streets are narrow footpaths and often have steep stairs on them. The old buildings
are filled with souvenir shops mixed with cafes and small stores for the locals.
The area is also known for its cats. I have never seen so many friendly cats. Most
cats I know don't get along well with crowds of people all coming up and petting
them. These seemed to enjoy it and would beg for food or petting.
One day we had lunch at the harbor side cafe and these guys were playing music for
us, and selling their CD's. I guess the cats weren't the only ones needing attention. They
were actually quite good, playing mostly "Big Band" music from the 40's.
We walked 3 of the 4 sections of trail and decided to take the train back and finish
the next day. But first we had a beer in this town, down in the harbor cafe. While
sitting there I realized that the point I could see up on the trail would give me
an excellent view of the town. So before boarding the train we decided to walk up
and take a picture. It was farther than I thought! But I got this picture. People
coming down the trail said we were almost to the high spot, so we decided to continue
on and finish. This is one of the longest and roughest pieces of the trail. We
climbed about 400 feet and then made small ups and downs on a badly eroded trail. It
was difficult walking, especially after having done all the rest of the trail. I'm
not in as good a shape as I once was, and Kathy has never done all that much trail
But we made it to the down part. This was an area of long sets of steps working
their way back and forth and down the hillside and through the vineyards and some
lemon groves. The trail is fenced in most places where there are crops to be saved
from the tourists. This guy had cut an opening in the wire fence and was selling
fresh squeezed, hand-made lemonade for two Euros a glass. An outrageous price, but
well worth it. It was late afternoon/early evening, we were tired and very appreciative
of his tasty drink. From here we made it to the last town on the trail. We had
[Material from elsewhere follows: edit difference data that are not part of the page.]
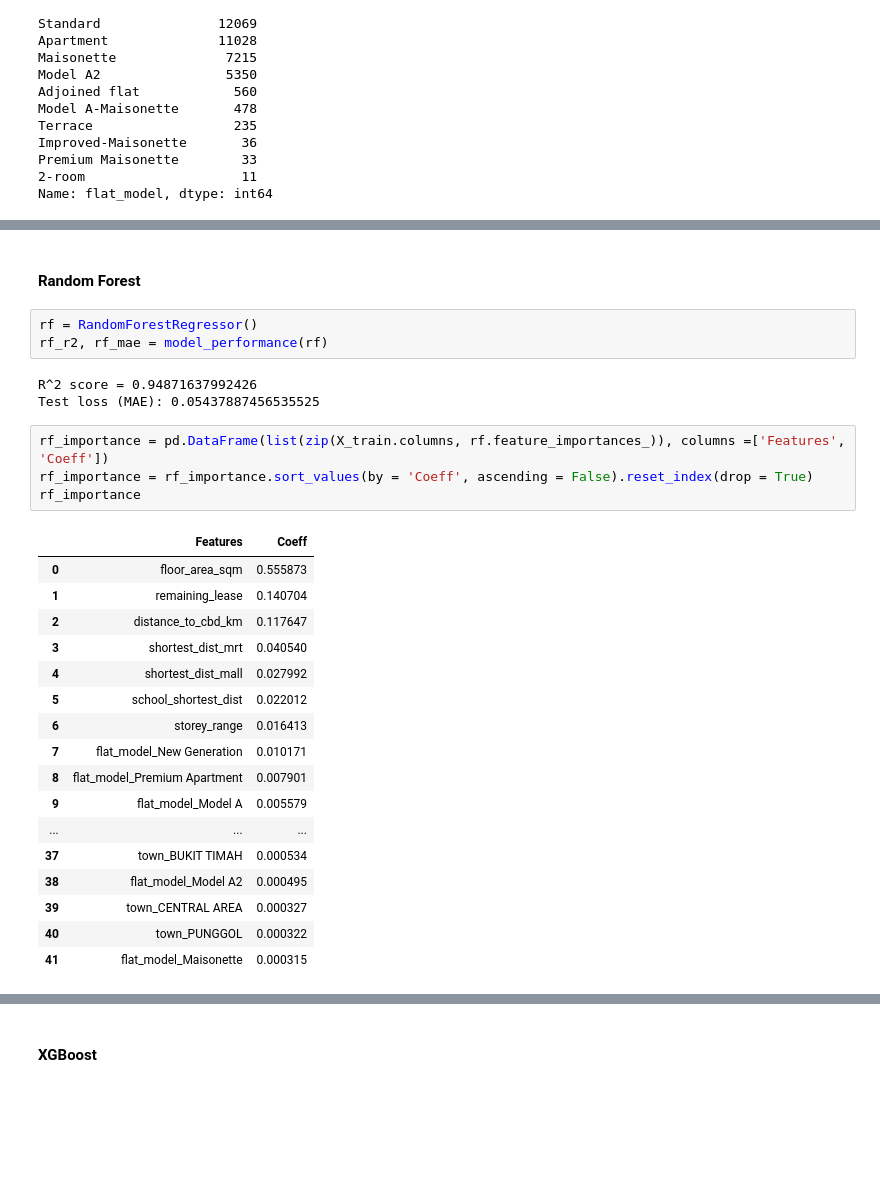
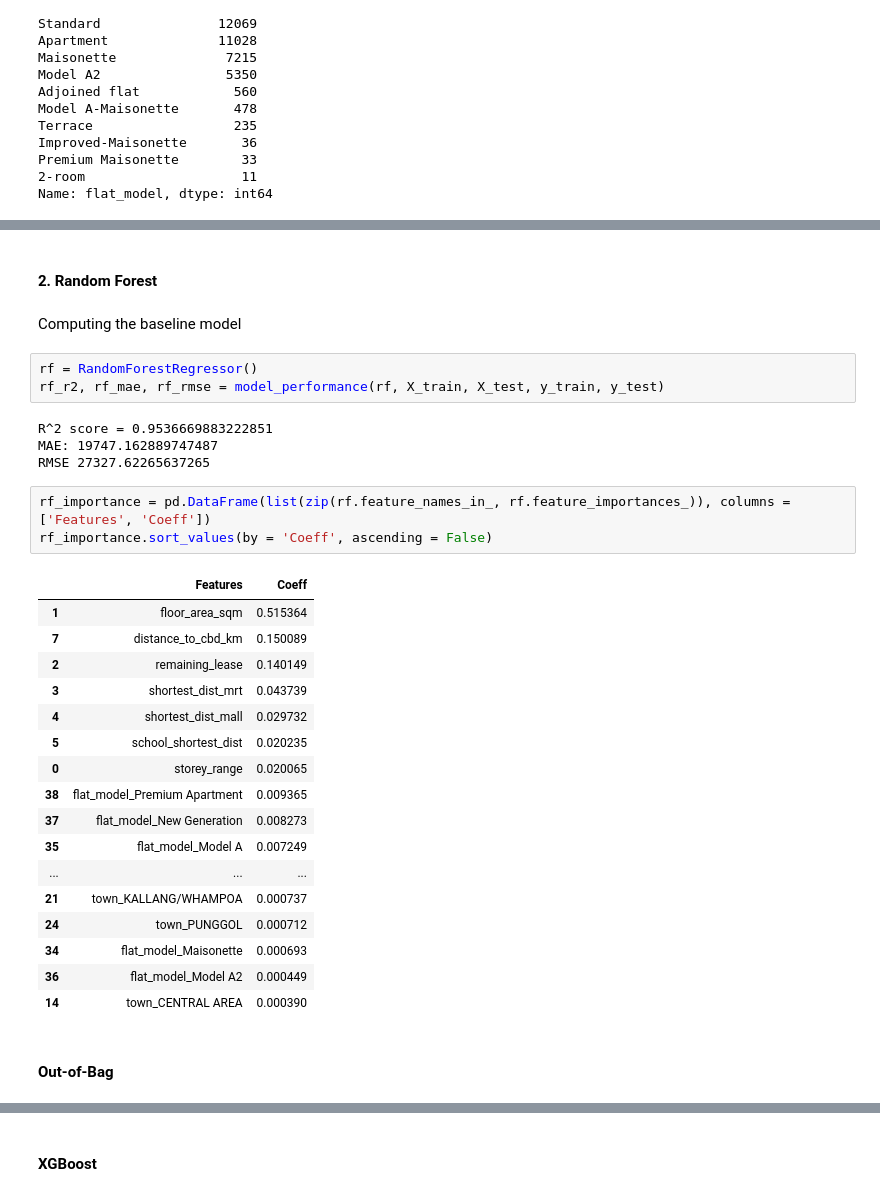
Before and after one commit to raychng/bt4222-project, a Jupyter notebook: Model Building 2004 to 2013.ipynb, the cells around one changed output, grey strips where cells are left out. Saved outputs shown, nothing was run; the diff lists cells and outputs as text; blank space fills up the shorter version.

```diff
--- a/Model Building 2004 to 2013.ipynb
+++ b/Model Building 2004 to 2013.ipynb
@@ -294,32 +567,36 @@ Covariance Type:            nonrobust
 Notes:
 [1] Standard Errors assume that the covariance matrix of the errors is correctly specified.
 # %% [markdown]
-#### Random Forest
+#### 2. Random Forest
+# %% [markdown]
+Computing the baseline model
 # %%
 rf = RandomForestRegressor()
-rf_r2, rf_mae = model_performance(rf)
+rf_r2, rf_mae, rf_rmse = model_performance(rf, X_train, X_test, y_train, y_test)
 # %% [output]
-R^2 score = 0.94871637992426
-Test loss (MAE): 0.05437887456535525
+R^2 score = 0.9536669883222851
+MAE: 19747.162889747487
+RMSE 27327.62265637265
 # %%
-rf_importance = pd.DataFrame(list(zip(X_train.columns, rf.feature_importances_)), columns =['Features', 'Coeff'])
-rf_importance = rf_importance.sort_values(by = 'Coeff', ascending = False).reset_index(drop = True)
-rf_importance
+rf_importance = pd.DataFrame(list(zip(rf.feature_names_in_, rf.feature_importances_)), columns =['Features', 'Coeff'])
+rf_importance.sort_values(by = 'Coeff', ascending = False)
 # %% [output]
 |  | Features | Coeff |
-| 0 | floor_area_sqm | 0.555873 |
-| 1 | remaining_lease | 0.140704 |
-| 2 | distance_to_cbd_km | 0.117647 |
-| 3 | shortest_dist_mrt | 0.040540 |
-| 4 | shortest_dist_mall | 0.027992 |
-| 5 | school_shortest_dist | 0.022012 |
-| 6 | storey_range | 0.016413 |
-| 7 | flat_model_New Generation | 0.010171 |
-| 8 | flat_model_Premium Apartment | 0.007901 |
-| 9 | flat_model_Model A | 0.005579 |
+| 1 | floor_area_sqm | 0.515364 |
+| 7 | distance_to_cbd_km | 0.150089 |
+| 2 | remaining_lease | 0.140149 |
+| 3 | shortest_dist_mrt | 0.043739 |
+| 4 | shortest_dist_mall | 0.029732 |
+| 5 | school_shortest_dist | 0.020235 |
+| 0 | storey_range | 0.020065 |
+| 38 | flat_model_Premium Apartment | 0.009365 |
+| 37 | flat_model_New Generation | 0.008273 |
+| 35 | flat_model_Model A | 0.007249 |
 | ... | ... | ... |
-| 37 | town_BUKIT TIMAH | 0.000534 |
-| 38 | flat_model_Model A2 | 0.000495 |
-| 39 | town_CENTRAL AREA | 0.000327 |
-| 40 | town_PUNGGOL | 0.000322 |
-| 41 | flat_model_Maisonette | 0.000315 |
+| 21 | town_KALLANG/WHAMPOA | 0.000737 |
+| 24 | town_PUNGGOL | 0.000712 |
+| 34 | flat_model_Maisonette | 0.000693 |
+| 36 | flat_model_Model A2 | 0.000449 |
+| 14 | town_CENTRAL AREA | 0.000390 |
+# %% [markdown]
+#### Out-of-Bag
```
Also changed, not shown: parts of 89 cells of this notebook.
walked a total of 12 kilometers and climbed to about 600 foot elevations twice, going
back to sea level in between. About the same as we walked in Gibraltar but that
was on paved roads. This was more difficult and I found that my motorcycle boots
don't make good trail boots! There is no ankle support and with the rough rocky
trail they needed some.
In this last town, Monterossa, we found this sculpture on the point near a hotel. No
description, but it was sure interesting. The second day we took the train back
south and walked the lover's trail again and then train hopped between towns and
explored the back lanes alleys and bought more stuff to bring home.
When we got back to Levanto and were walking to the campground we saw the aerial
attack on a wildfire in the valley about a half kilometer above the campground. I
thought about volunteering, but I left my Red Card home and couldn't prove I was
qualified to fight the fire! So we went back to camp and watched the aircraft fly
directly over us until dark. The helicopter was making two trips to the plane's
one. Both were dipping out of the bay on the edge of town (about 1/2 km. behind
me as I take the picture). The campground is just behind the pink building in front
From here we are headed to Bolzano in Northern Italy to visit with friends vacationing
from the USA.